The above photo shows a portion of the field (just few feet next to the first photo above) with no emergence. In this field there are canola residues from previous year. Traditionally, we think residues in the field will help keep moisture and reduce evapotranspiration – loss of water from surface soil. It is important to note that there are multitudes of advantages returning residues to the ground. On a fortuitous dry spring/year, however, residue may dry up the surface even more. Dry residue on a dry spring (on a coarse-textured soil) may have reduced seed to soil contact and thus, exacerbates germination irregularities. See photo below with spring wheat seeds unable to germinate.
On a dry spring (like this year), dryland production system or irrigated fields on a coarse soil where irrigation system is not yet in-place ready to use, can only hope for rain. This reminded me of a special prayer intention at times… ‘pray for rain’.
“How many pounds seeds per acre should I plant?”, a producer asked over the phone. Agronomists/scientists receive such a call on a regular basis in spring. This is a very important call because making the right decision enables significant farm savings from seed dollar expense.
Target number of plants per acre is used in the U.S Corn Belt region to seeding. Corn seeding per acre ranges from 29 to 34k seeds on irrigated fields, whereas, 18 to 30k seeds on dryland fields. The difference between irrigated vs. dryland target seeding is related to availability of in-season soil moisture (stress).
Soybean, on the other hand, seeding ranges from 130 to 200k seeds/acre regardless of moisture regime. Soybean plant is known to be highly compensatory. At low population, a plant produces more branches with more pods/plant and is the opposite at high population. Thus, no distinctive seeding adjustment between irrigated and dryland production system. This article (click on the link) showed that soybean seeding on both irrigated and dryland is ~145k/acre. Still. producers plant more than what is recommended. Extension agents/ agronomists encourage to drop soybean seeding rate and save $10-$18 per Acre.
Lastly, the commonly used unit for seeding wheat in a commercial production scale is lbs seeds per acre (as per phone calls in early spring). I once asked a local seed dealer if thousand kernel weight can be specified in the purchase receipt of certified wheat seeds. Unfortunately not. In central MT, research on wheat seeding rate reported that 20 seeds/ft2 provided optimum yield. It is not uncommon that in high rainfall and irrigated parts of Montana, 35 seeds/ft2 is adopted, though, my spring wheat research in 2014 at NWARC used 20 seeds/ft2 with attained yields from 80 to 140 bushels/acre from dryland to irrigated, respectively.
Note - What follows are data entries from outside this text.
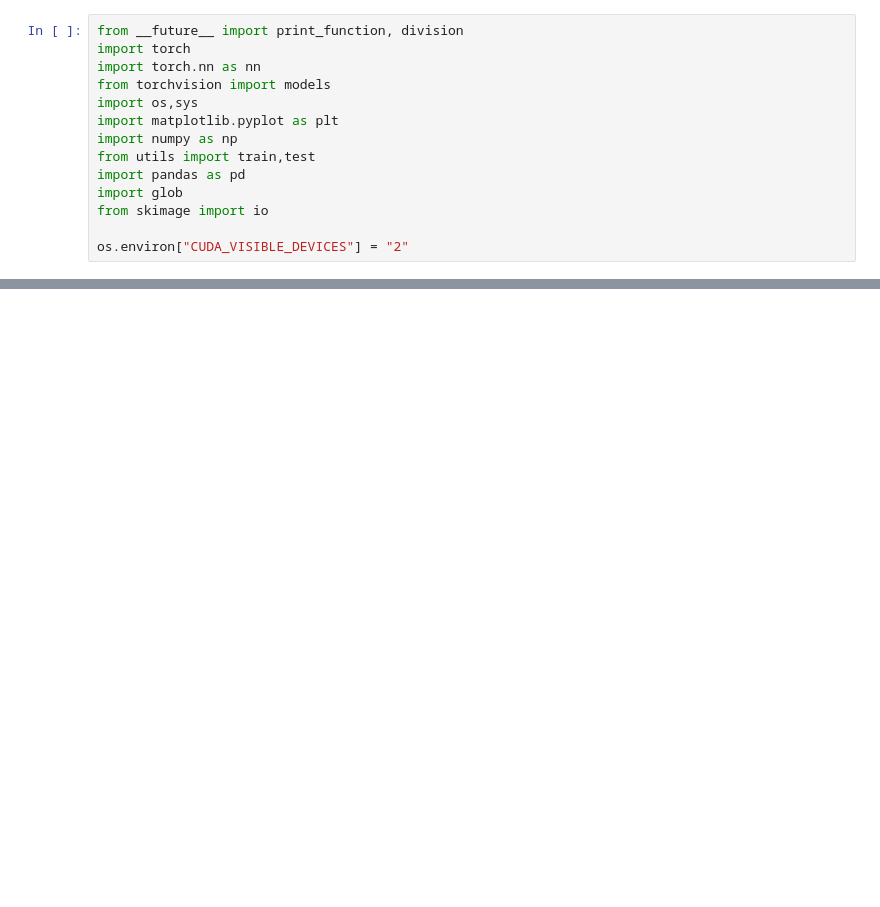
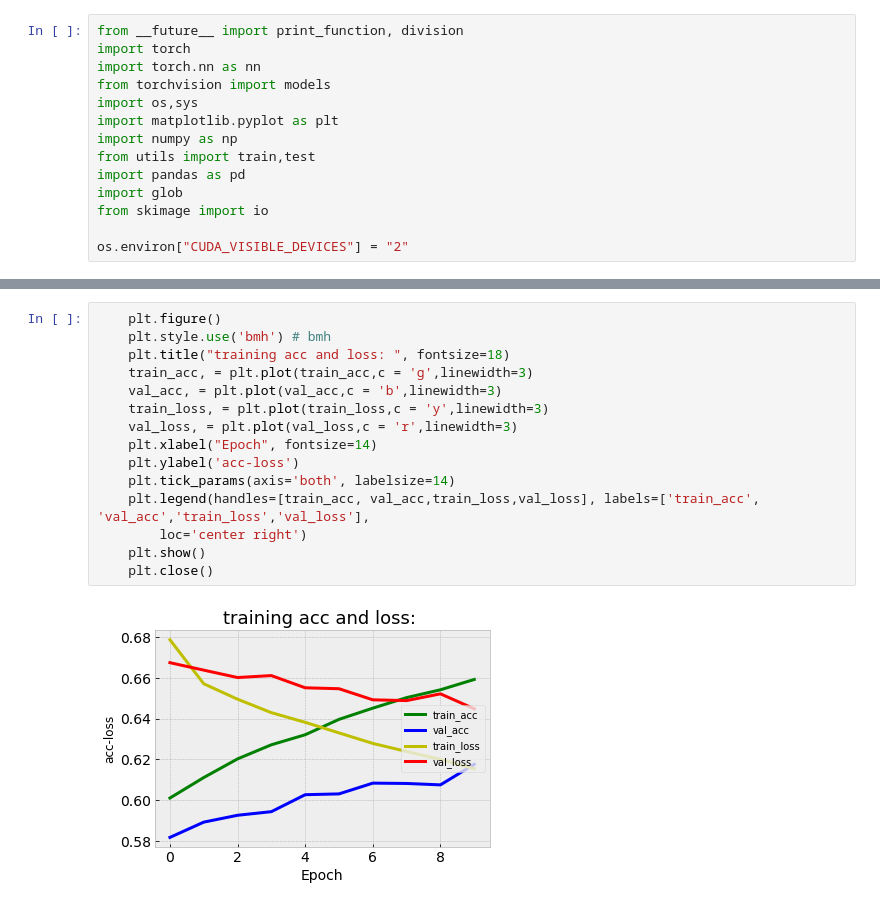
Before and after one commit to BohriumKwong/pytorch_use_demo, a Jupyter notebook: train_demo.ipynb, the cells around one changed output, grey strips where cells are left out. Saved outputs shown, nothing was run; the diff lists cells and outputs as text; blank space fills up the shorter version.

```diff
--- a/train_demo.ipynb
+++ b/train_demo.ipynb
@@ -78,0 +82,17 @@ Best test Acc: 0.7470 Loss: 0.5115
+# %%
+    plt.figure()
+    plt.style.use('bmh') # bmh
+    plt.title("training acc and loss: ", fontsize=18)
+    train_acc, = plt.plot(train_acc,c = 'g',linewidth=3)
+    val_acc, = plt.plot(val_acc,c = 'b',linewidth=3)
+    train_loss, = plt.plot(train_loss,c = 'y',linewidth=3)
+    val_loss, = plt.plot(val_loss,c = 'r',linewidth=3)
+    plt.xlabel("Epoch", fontsize=14)
+    plt.ylabel('acc-loss')
+    plt.tick_params(axis='both', labelsize=14)
+    plt.legend(handles=[train_acc, val_acc,train_loss,val_loss], labels=['train_acc', 'val_acc','train_loss','val_loss'],
+        loc='center right')
+    plt.show()
+    plt.close()
+# %% [output]
+[figure, added]
```
Also changed, not shown: parts of 3 cells of this notebook.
Information on wheat seed size (thousand kernel weight) is not always available. It is a very important piece of information when estimating how much seeds to plant.
The graphs below illustrate potential savings from seed expenses when estimation of wheat seeds to plant is done with information on seed size. Estimates were calculated based on a 90% germination rate and 33 dollars/100 lb certified seeds. Percent plant survival (final standing plant) was not accounted.